It may be helpful for clients to establish an initial awareness and understanding of the likelihood of lapses occurring throughout their change process. By acknowledging that lapses are probable and common, clients are less likely to catastrophise the lapse or abandon treatment due to a perceived lack of progress.

Clients can benefit from sharpening their awareness of high-risk triggers. Particular people, situations or environments are likely to be more challenging for clients who are seeking to manage their anger. By raising awareness of these triggers, clients can commit to engaging in pre-confrontational strategies. This means that clients can mentally and physically prepare for triggers, through relaxation, soothing self-talk and other cognitive strategies.

Cognitive distortions that lead to all-or-nothing thinking can challenge the client who experiences a lapse. As such, it can be valuable to work with clients on being able to acknowledge shades of grey. That is, to be able to experience a lapse without abandoning the long-term plan.

Caring for one’s self can play a vital role in the way in which a lapse is firstly perceived, and then managed. Clients who are well rested, healthy and have managed their time and priorities well are far better positioned to approach the management of a lapse with a confident mindset.

Tips for Managing Anger Relapses (Client Resource)

Everyday demands

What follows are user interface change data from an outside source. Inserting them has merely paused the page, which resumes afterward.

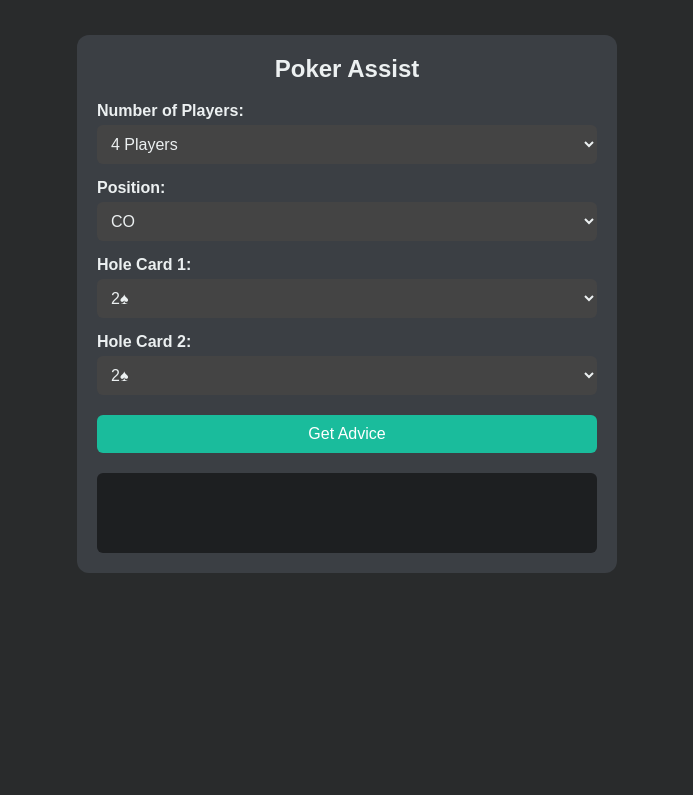
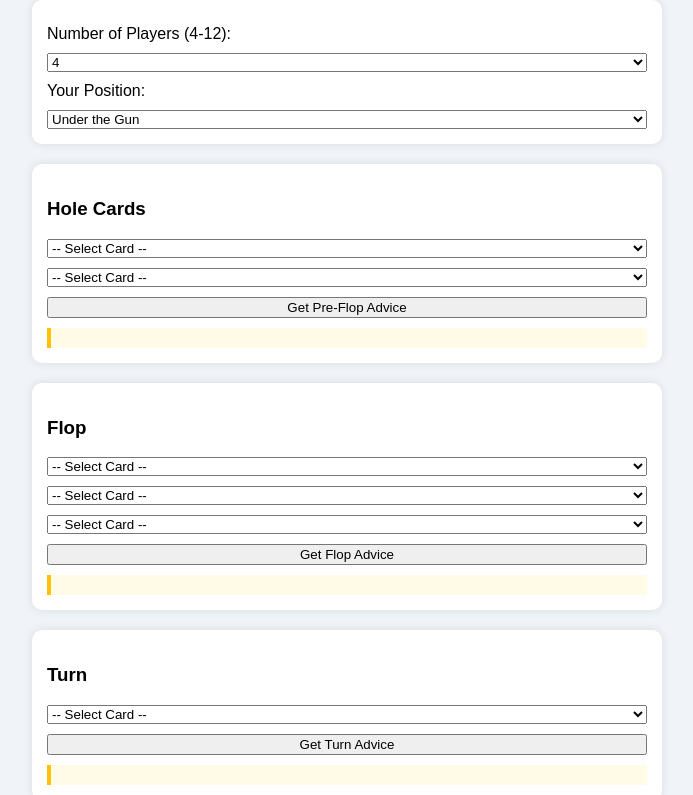
Before and after one commit to Mattphew123/poker-assistant, a plain HTML site: page index.html in a window 1280 px wide. Shown: the part 96-891 px from the top of the page, without its empty margins (293-986 px from the left). Before the commit the page ends 800 px from the top, so only its background shows below. Drawn offline with Linux system fonts and the light colour scheme.

Commit message:
index.html

```diff
--- a/index.html
+++ b/index.html
@@ -1,96 +1,187 @@
 <!DOCTYPE html>
 <html lang="en">
 <head>
-  <meta charset="UTF-8">
-  <meta name="viewport" content="width=device-width, initial-scale=1.0">
-  <title>Poker Assist Sequential</title>
+  <meta charset="UTF-8" />
+  <meta name="viewport" content="width=device-width, initial-scale=1.0" />
+  <title>Poker Assist Tool</title>
   <style>
-    body { background: #292b2c; color: #ecf0f1; font-family: Arial, sans-serif; margin: 0; display: flex; justify-content: center; align-items: center; height: 100vh; }
-    .container { background: #3b3f44; padding: 20px; border-radius: 12px; width: 90%; max-width: 500px; }
-    h2 { text-align: center; margin-top: 0; }
-    label { display: block; margin-top: 15px; font-weight: bold; }
-    select, button { width: 100%; padding: 10px; margin-top: 5px; border-radius: 6px; border: none; font-size: 16px; }
-    select { background: #444; color: #ecf0f1; }
-    button { background: #1abc9c; color: white; cursor: pointer; margin-top: 20px; }
-    button:hover { background: #16a085; }
-    .section { display: none; }
-    .active { display: block; }
-    #adviceBox { margin-top: 20px; background: #1d1f21; padding: 15px; border-radius: 6px; min-height: 50px; }
+    body {
+      font-family: Arial, sans-serif;
+      background: #f0f4f8;
+      display: flex;
+      flex-direction: column;
+      align-items: center;
+      padding: 20px;
+    }
+    h1 {
+      margin-bottom: 10px;
+    }
+    .section {
+      background: white;
+      padding: 15px;
+      border-radius: 10px;
+      box-shadow: 0 0 10px rgba(0, 0, 0, 0.1);
+      margin-bottom: 20px;
+      width: 100%;
+      max-width: 600px;
+    }
+    label, select, button {
+      display: block;
+      width: 100%;
+      margin-top: 10px;
+    }
+    .card-memory {
+      margin-top: 15px;
+      padding: 10px;
+      background: #e6f7ff;
+      border-radius: 8px;
+      text-align: center;
+    }
+    .card-display {
+      font-size: 1.4em;
+      margin: 5px;
+    }
+    .advice {
+      background: #fffbe6;
+      padding: 10px;
+      margin-top: 10px;
+      border-left: 4px solid #ffc107;
+    }
   </style>
 </head>
 <body>
-  <div class="container">
-    <h2>Poker Assist</h2>
-    <!-- Section 0: Pre-Flop -->
-    <div id="sec0" class="section active">
-      <label for="players">Number of Players:</label>
-      <select id="players"></select>
-      <label for="position">Position:</label>
+  <h1>Poker Assist Tool</h1>
+
+  <div class="section">
+    <label for="playerCount">Number of Players (4-12):</label>
+    <select id="playerCount"></select>
+
+    <label for="position">Your Position:</label>
     <select id="position"></select>
-      <label>Hole Card 1:</label><select id="card1"></select>
-      <label>Hole Card 2:</label><select id="card2"></select>
   </div>
-    <!-- Section 1: Flop -->
-    <div id="sec1" class="section">
-      <label>Flop Card 1:</label><select id="flop1"></select>
-      <label>Flop Card 2:</label><select id="flop2"></select>
-      <label>Flop Card 3:</label><select id="flop3"></select>
+
+  <div class="section">
+    <h3>Hole Cards</h3>
+    <select id="hole1"></select>
+    <select id="hole2"></select>
+    <button onclick="showAdvice('preflop')">Get Pre-Flop Advice</button>
+    <div class="advice" id="advicePre"></div>
   </div>
-    <!-- Section 2: Turn -->
-    <div id="sec2" class="section">
-      <label>Turn Card:</label><select id="turn"></select>
+
+  <div class="section">
+    <h3>Flop</h3>
+    <select id="flop1"></select>
+    <select id="flop2"></select>
+    <select id="flop3"></select>
+    <button onclick="showAdvice('flop')">Get Flop Advice</button>
+    <div class="advice" id="adviceFlop"></div>
   </div>
-    <!-- Section 3: River -->
-    <div id="sec3" class="section">
-      <label>River Card:</label><select id="river"></select>
+
+  <div class="section">
+    <h3>Turn</h3>
+    <select id="turn"></select>
+    <button onclick="showAdvice('turn')">Get Turn Advice</button>
+    <div class="advice" id="adviceTurn"></div>
   </div>
-    <button id="actionBtn">Get Advice</button>
-    <div id="adviceBox"></div>
+
+  <div class="section">
+    <h3>River</h3>
+    <select id="river"></select>
+    <button onclick="showAdvice('river')">Get River Advice</button>
+    <div class="advice" id="adviceRiver"></div>
   </div>
+
+  <div class="section card-memory">
+    <h3>Card Memory</h3>
+    <div id="cardMemory"></div>
+  </div>
+
   <script>
-  // Setup
-  const suits=['♠','♥','♦','♣'], ranks=['2','3','4','5','6','7','8','9','10','J','Q','K','A'];
-  const cards = suits.flatMap(s=>ranks.map(r=>r+s));
-  // Populate player count
-  const playersSel=document.getElementById('players');
-  for(let i=4;i<=12;i++){let o=document.createElement('option');o.value=i;o.text=i+' Players';playersSel.append(o);}
-  // Populate positions dynamic by count
-  function updatePositions(){
-    const posList=['UTG','UTG+1','MP','MP+1','HJ','CO','BTN','SB','BB'];
-    const count=parseInt(playersSel.value);
-    const startIndex=posList.length-count;
-    const posSel=document.getElementById('position'); posSel.innerHTML='';
-    for(let i=startIndex;i<posList.length;i++){let o=document.createElement('option');o.value=posList[i];o.text=posList[i];posSel.append(o);}  }
-  playersSel.addEventListener('change',updatePositions);
-  updatePositions();
-  // Populate all card dropdowns
-  ['card1','card2','flop1','flop2','flop3','turn','river'].forEach(id=>{
-    const sel=document.getElementById(id);cards.forEach(c=>{let o=document.createElement('option');o.value=c;o.text=c;sel.append(o);});
+    const suits = ['♠', '♥', '♦', '♣'];
+    const values = ['2', '3', '4', '5', '6', '7', '8', '9', '10', 'J', 'Q', 'K', 'A'];
+    const usedCards = new Set();
+
+    const cardOptions = suits.flatMap(suit => values.map(val => `${val}${suit}`));
+
+    const playerCountSelect = document.getElementById('playerCount');
+    for (let i = 4; i <= 12; i++) {
+      const option = document.createElement('option');
+      option.value = i;
+      option.text = i;
+      playerCountSelect.appendChild(option);
+    }
+
+    playerCountSelect.addEventListener('change', updatePositionOptions);
+
+    function updatePositionOptions() {
+      const pos = document.getElementById('position');
+      pos.innerHTML = '';
+      const count = parseInt(playerCountSelect.value);
+      const positions = [
+        'Under the Gun', 'UTG+1', 'UTG+2', 'Lojack', 'Hijack', 'Cutoff',
+        'Button', 'Small Blind', 'Big Blind'
+      ];
+      const maxPositions = positions.slice(0, count);
+      maxPositions.forEach(p => {
+        const opt = document.createElement('option');
+        opt.value = p;
+        opt.text = p.replace('Small Blind', 'Small Blind').replace('Big Blind', 'Big Blind');
+        pos.appendChild(opt);
       });
-  // Sequential logic
-  let stage=0;
-  const sections=[0,1,2,3].map(i=>document.getElementById('sec'+i));
-  const btn=document.getElementById('actionBtn');
-  const adviceBox=document.getElementById('adviceBox');
-  btn.onclick=()=>{
-    let advice='';
-    const c1=document.getElementById('card1').value,c2=document.getElementById('card2').value;
-    const pair=c1.slice(0,-1)===c2.slice(0,-1), suited=c1.slice(-1)===c2.slice(-1);
-    const strong=['A','K','Q','J','10'];
-    if(stage===0){ // pre-flop
-      if(pair&&strong.includes(c1.slice(0,-1))) advice='Raise to 3BB';
-      else if(strong.includes(c1[0])&&strong.includes(c2[0])&&suited) advice='Raise to 2.5BB';
-      else if(strong.includes(c1[0])||suited) advice='Call';
-      else advice='Fold';
-    } else if(stage===1){ advice='Flop: Bet ½ pot with top pair or draw; else check/fold'; }
-    else if(stage===2){ advice='Turn: Bet small if improved; else check'; }
-    else if(stage===3){ advice='River: Value bet strong hands; fold if missed'; }
-    adviceBox.innerText=advice;
-    // move to next
-    sections[stage].classList.remove('active'); stage++;
-    if(stage<sections.length){sections[stage].classList.add('active'); btn.innerText=stage<3?'Get Advice':'Get River Advice';}
-    else{btn.innerText='New Hand'; stage=0; sections[0].classList.add('active');}
+    }
+    updatePositionOptions();
+
+    const selectors = ['hole1', 'hole2', 'flop1', 'flop2', 'flop3', 'turn', 'river'];
+
+    selectors.forEach(id => {
+      const sel = document.getElementById(id);
+      updateSelectOptions(sel);
+      sel.addEventListener('change', () => {
+        usedCards.add(sel.value);
+        updateAllSelectors();
+        updateMemory();
+      });
+    });
+
+    function updateSelectOptions(select) {
+      select.innerHTML = '<option value="">-- Select Card --</option>';
+      cardOptions.forEach(card => {
+        const opt = document.createElement('option');
+        opt.value = card;
+        opt.text = card;
+        if (usedCards.has(card)) opt.disabled = true;
+        select.appendChild(opt);
+      });
+    }
+
+    function updateAllSelectors() {
+      selectors.forEach(id => {
+        const sel = document.getElementById(id);
+        const currentVal = sel.value;
+        updateSelectOptions(sel);
+        sel.value = currentVal;
+      });
+    }
+
+    function updateMemory() {
+      const memory = document.getElementById('cardMemory');
+      const selected = selectors.map(id => document.getElementById(id).value).filter(Boolean);
+      memory.innerHTML = selected.map(card => `<span class="card-display">${card}</span>`).join('');
+    }
+
+    function showAdvice(stage) {
+      const adviceMap = {
+        preflop: 'Tip: Raise to 2.5x BB from early position if suited connectors or high pairs. Otherwise, fold or call.',
+        flop: 'Tip: Bet for value if you hit top pair or better. If you missed completely, consider folding to aggression.',
+        turn: 'Tip: Re-evaluate your hand strength. Consider betting for protection or checking for pot control.',
+        river: 'Tip: Either go for thin value or check/fold if your draw missed and opponent applies pressure.'
       };
+      document.getElementById(`advice${capitalize(stage)}`).innerText = adviceMap[stage];
+    }
+
+    function capitalize(str) {
+      return str.charAt(0).toUpperCase() + str.slice(1);
+    }
   </script>
 </body>
 </html>
```
Lines whose indentation alone changed are shown as unchanged.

Everyday stressors, such as work, children and tight schedules can heighten anxiety and contribute to feeling overwhelmed. When we are stressed, we are less likely to respond in a measured and considered fashion to provoking situations, choosing instead to respond with impulsive expressions of our immediate feelings.

To avoid this result, it can help to be mindful of your schedule. Avoid taking on responsibilities or favours that you don’t have time for. Use spare time to pursue leisure and relaxation activities. Prioritise your self-care and maintain a balanced lifestyle. Of course, the achievement of these aims can be difficult when the demands on our time are so great. Nonetheless, without paying careful attention to our lifestyle habits, we are vulnerable to the effects cumulative stress can have on our ability to manage expressions of anger.

Thinking only of short-term gains

A confrontational or provoking situation can ignite reactions in individuals that have far-reaching and long-term effects on relationships. This often occurs during the heat-of-the-moment as tensions and anxieties blind us to the longer-term consequences. It can therefore be highly beneficial to plan, plan, plan for an anticipated encounter.

An awareness of likely triggers enables you to predict which situations are likely to be challenging or confrontational for you. Imagine, for example, that you have just received another credit card bill in the mail – you have overspent and know that your partner will not be pleased. Instead of waiting for your partner to react before formulating your response, you could spend a few moments considering how you could best respond to this likely future event. You may, therefore, decide it is best to take accountability, to apologise and offer a commitment to lessen spending in the future. This, of course, is preferable to a response made in haste that is defensive, attacking, or derogatory.